The Glen Meadow Middle School focused on social and emotional learning during their first two days of school, Sept. 4 and 5, by emphasizing the “Glen Meadow Way: Respect yourself and Others; Take Responsibility for your Actions; and Reach your 100 percent.”
The students had an abbreviated schedule, leaving at 12:30 p.m., with professional development in the afternoon for teachers and staff. Students then began their academic schedules on Friday, Sept. 6.
Principal Rosemary Gebhardt said, instead of following their usual schedules, students completed different classes taught by all the teachers: digital citizenship, communication and respect, study skills and organization, unity, safety, team building, adventure based games, problem solving, class meetings, and the IT talk. Gebhardt added, she had a lot of people helping her this summer.
Additionally, she said, the Center for Prevention and Counseling clinicians taught all day on Wednesday.
For the two days, she continued, the homeroom stayed together, and students met all the teachers in the building. Thus, she said, the students forged relationships with other people and would feel comfortable asking for help when needed. Furthermore, she said, the students know their secretaries, who can help them, too – the Directors of First Impressions.

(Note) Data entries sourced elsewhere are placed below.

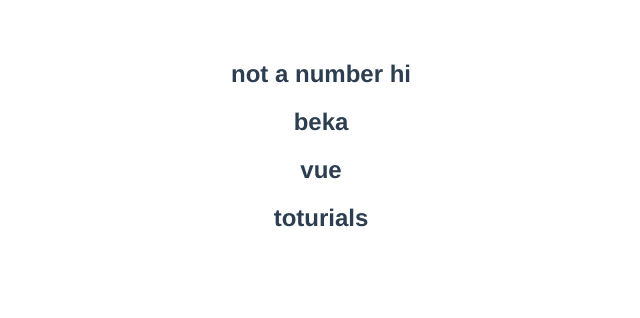
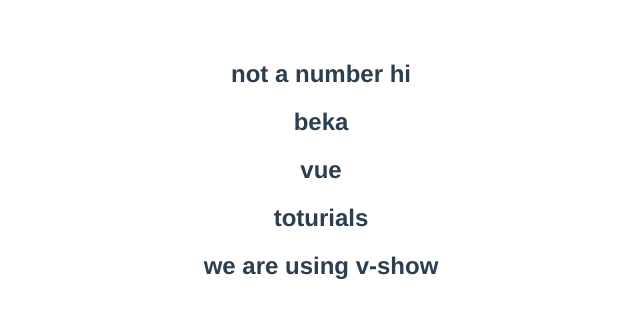
Before and after one commit to shengo333/hello-vue3, a Vue app: page / in a window 1280 px wide. Shown: the top 318 px of the page, without its empty margins (319-959 px from the left). Built offline with nearby package versions, Linux system fonts and the light colour scheme.

Commit message:
some conditionals v-show

```diff
--- a/src/App.vue
+++ b/src/App.vue
@@ -11,6 +11,9 @@
       <h2>toturials</h2>
     </template>
 
+  <h2 v-show="showElement">
+    we are using v-show
+  </h2>
 
   </div>
 </template>
@@ -22,7 +25,8 @@
   data(){
     return {
       num: 'hi',
-      display: true
+      display: true,
+      showElement: true
     }
   },
 }
```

Gebhardt said the school wanted the students to play, have fun, and connect with their classmates. In addition to the Glen Meadow Way, she said, the school requested each student be the best version of themselves, and said, “We’re going to help you.”
She also leveled her conversations during each class meeting, Gebhardt said, according to grade and expectations. During her eighth-grade class meeting, she told the students, “They are the upperclassmen. They are in training. It’s almost time for high school. They are picking high school classes in two months, so let’s get going. This is just a drill for high school. This is it, and we are going to do it together.”
As Gebhardt walked throughout the halls, students came to give her hugs. She commented that she had had all the students at Walnut Ridge.
She also commented about bulletin boards which students had completed during the summer, including “The power of yet. I can’t yet, but I will.”
Gebhardt added new signage to the building, including the name of the school, because she wanted to soften it. She said local artist Art Frisbie has painted in Walnut Ridge, Cedar Mountain, and now Glen Meadow, as she has transferred to different schools throughout the district.
"They want students to be happy, safe, and learning,” she said.
Art Teacher Sarah Ulrich taught students about unity. Part of her lesson included having each student color a unity pinwheel. The 700 pinwheels will then be placed in the main hall showcase.
Also, at one point in the two-day schedule, each graduating class lined up to form the number 24, 25, or 26 on the lawn, representing their class of 2024, 2025, or 2026. After students formed the shape of their graduating year, a drone took their picture.
In the hallway, the “Count Me In!” attendance prizes wait in a nearby showcase to be awarded to students.
“Please just come to school,” Gebhardt said.
Gebhardt said Superintendent Karen D’Avino endorsed the program, gave some ideas, and “they ran with it.”